The amendments to the Act and rules permit companies and non-stockbrokers to buy a 100 per cent equity stake in stockbroking companies or enter into joint ventures with them. UK merchant banks involved in such acquisitions or joint ventures include the National West- minster Bank, Merrill Lynch, Morgan Grenfell & Co, SBC Warburg and UBS.
These acquisitions have led to an expansion of the South African market and the introduction of new technology, particularly in relation to over-the-counter derivatives. However, this progress has been partly inhibited by exchange control regulations, which remain in place despite a certain degree of relaxation.
In addition to entering the stockbroking arena in South Africa, many UK banks have registered as banks in South Africa or have established a representative office there in anticipation of the potential privatisation of various state-owned assets. South African banks have undertaken a similar exercise and most of the larger ones now have a presence in London.
Hand in hand with the renewed interest in South Africa has come an increase in the demand for rand investments and a number of rand denominated eurobond issues have recently taken place. The issuers of these bonds include the majority of the UK's merchant banks.

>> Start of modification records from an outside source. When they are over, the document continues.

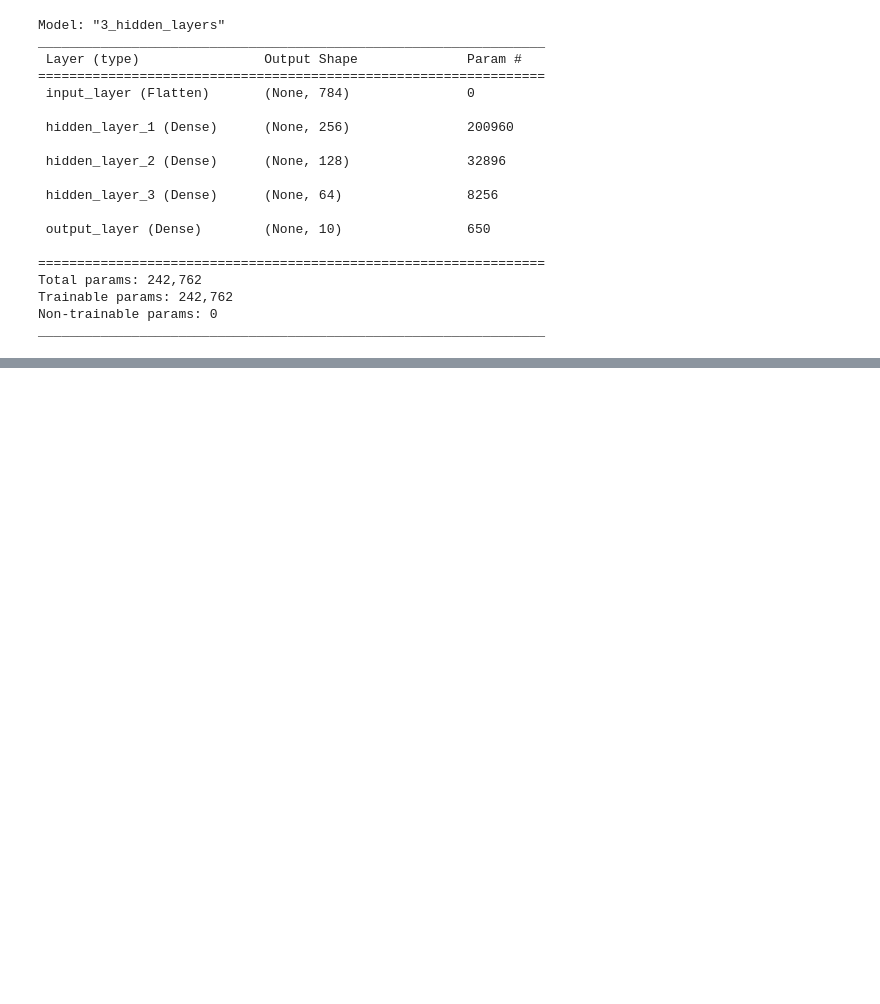
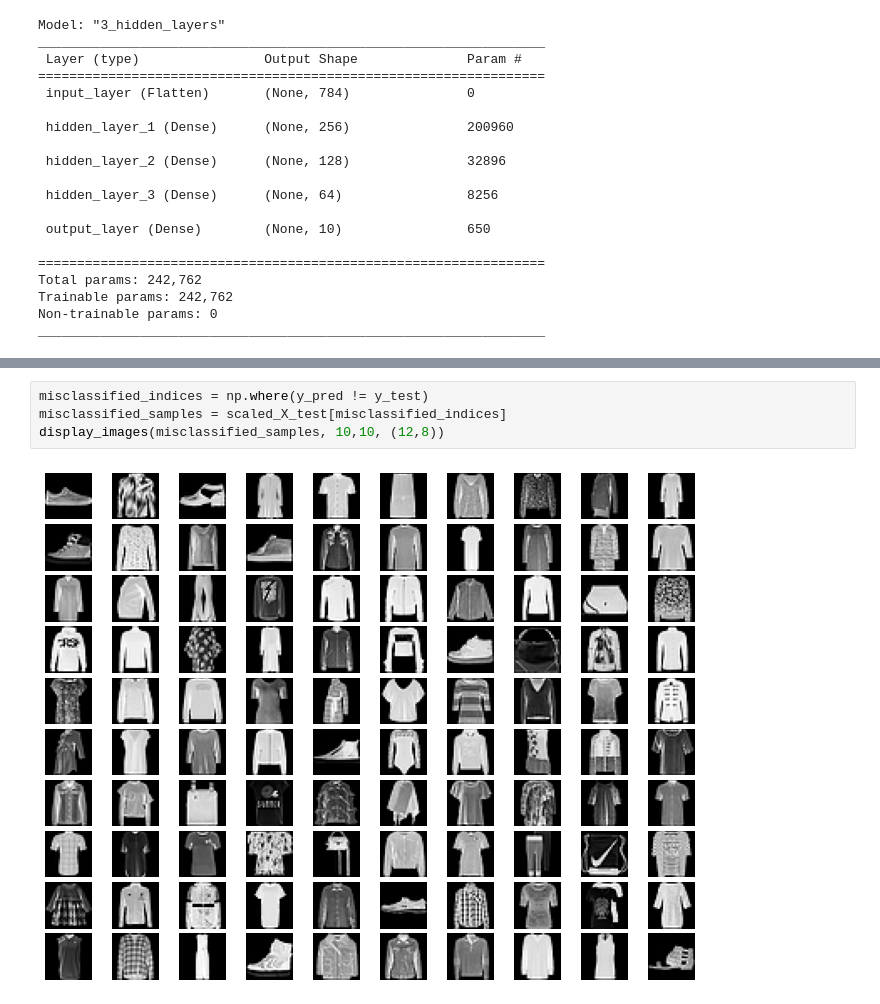
Before and after one commit to felix-tjernberg/ai21-deep-learning, a Jupyter notebook: exercises/exercise-1.ipynb, the cells around one changed output, grey strips where cells are left out. Drawn from its saved outputs; the diff is of its cells as text; blank space fills up the shorter version.

```diff
--- a/exercises/exercise-1.ipynb
+++ b/exercises/exercise-1.ipynb
@@ -255,0 +334,6 @@ plot_metrics(model__3_hidden_layers)
+# %%
+misclassified_indices = np.where(y_pred != y_test)
+misclassified_samples = scaled_X_test[misclassified_indices]
+display_images(misclassified_samples, 10,10, (12,8))
+# %% [output]
+[figure, added]
```
Also changed, not shown: parts of 14 cells of this notebook.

South Africa continues to be an attractive jurisdiction for shipping claims with its innovative rules relating to associated ship arrests and security arrests. In addition, as the ports open up and additional fleets begin calling, the volume of maritime work has increased.
But as well as the country opening up for business, South Africa's legal links with the UK are also being strengthened by organisations such as the British South Africa Law Association in London and its South African counterpart, the South African British Law Association. These organisations aim to re-establish legal ties between the countries, develop relations between the professions in the UK and South Africa, and allow the easy exchange of information and ideas between the two.
The strengthening of the relationship between the UK and South Africa has not simply resulted in inward investment into South Africa. Outward investment from South Africa to the UK has also occurred as South African companies attempt to obtain a foothold in the European markets.
For example, we recently acted on the purchase of newsprint machines by Mondi and Monorco in a joint venture arrangement, worth around £320 million, and acted on Gencor Group's acquisition of Billitons Metal from Shell.
Hopefully, the next step in South Africa will be the fulfilment of the promise to abolish exchange control regulations.